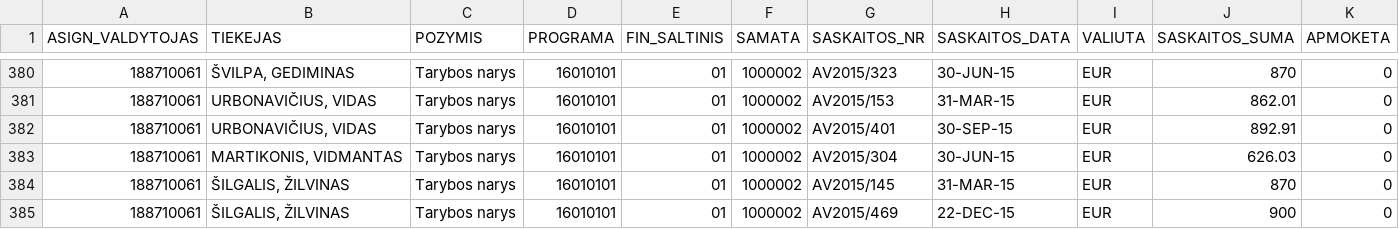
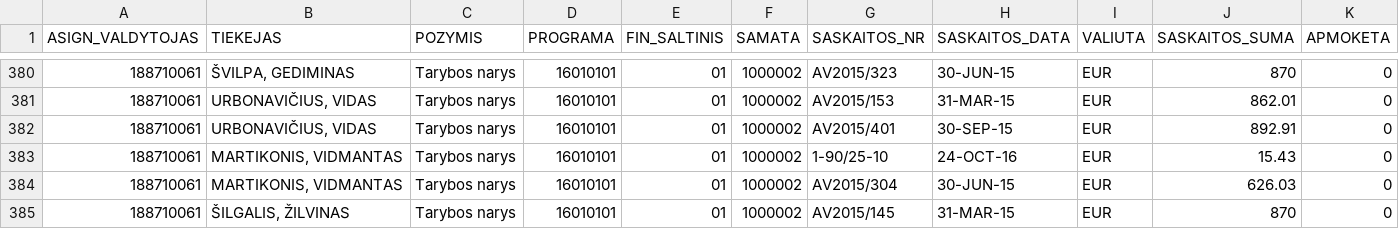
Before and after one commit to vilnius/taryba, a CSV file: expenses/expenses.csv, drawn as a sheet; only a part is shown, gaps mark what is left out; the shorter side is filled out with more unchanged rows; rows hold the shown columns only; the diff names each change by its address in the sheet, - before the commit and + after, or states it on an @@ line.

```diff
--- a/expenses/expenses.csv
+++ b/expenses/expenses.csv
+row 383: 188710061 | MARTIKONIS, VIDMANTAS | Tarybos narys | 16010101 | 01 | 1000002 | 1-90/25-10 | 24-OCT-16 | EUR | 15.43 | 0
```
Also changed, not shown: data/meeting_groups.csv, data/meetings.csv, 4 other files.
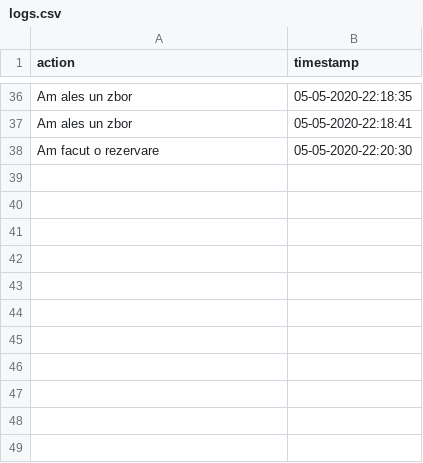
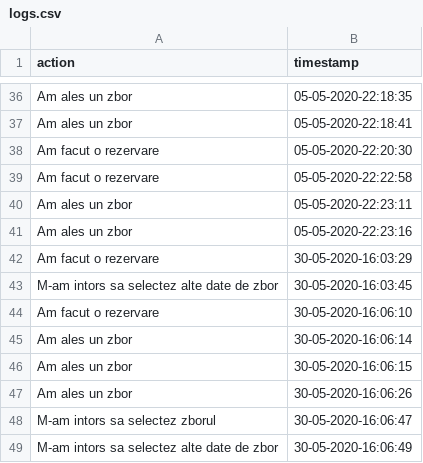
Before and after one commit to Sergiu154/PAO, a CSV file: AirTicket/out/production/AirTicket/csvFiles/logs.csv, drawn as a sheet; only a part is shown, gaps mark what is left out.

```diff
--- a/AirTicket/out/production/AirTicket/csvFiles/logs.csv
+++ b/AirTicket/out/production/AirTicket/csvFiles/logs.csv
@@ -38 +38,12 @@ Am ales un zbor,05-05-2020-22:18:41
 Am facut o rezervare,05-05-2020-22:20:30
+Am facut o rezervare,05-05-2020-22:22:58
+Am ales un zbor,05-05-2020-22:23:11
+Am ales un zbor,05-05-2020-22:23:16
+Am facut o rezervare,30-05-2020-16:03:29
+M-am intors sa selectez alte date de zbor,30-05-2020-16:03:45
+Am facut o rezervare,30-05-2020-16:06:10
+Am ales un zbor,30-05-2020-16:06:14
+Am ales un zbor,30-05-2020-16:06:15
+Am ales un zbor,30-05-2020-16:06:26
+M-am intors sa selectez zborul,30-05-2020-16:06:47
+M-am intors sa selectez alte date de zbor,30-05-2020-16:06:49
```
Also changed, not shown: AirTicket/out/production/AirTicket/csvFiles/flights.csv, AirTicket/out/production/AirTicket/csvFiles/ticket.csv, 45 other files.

==========

TASK
Return all lines of the material that have "facut" in them.

RESPONSE TO THIS EXERCISE
 Am facut o rezervare,05-05-2020-22:20:30
+Am facut o rezervare,05-05-2020-22:22:58
+Am facut o rezervare,30-05-2020-16:03:29
+Am facut o rezervare,30-05-2020-16:06:10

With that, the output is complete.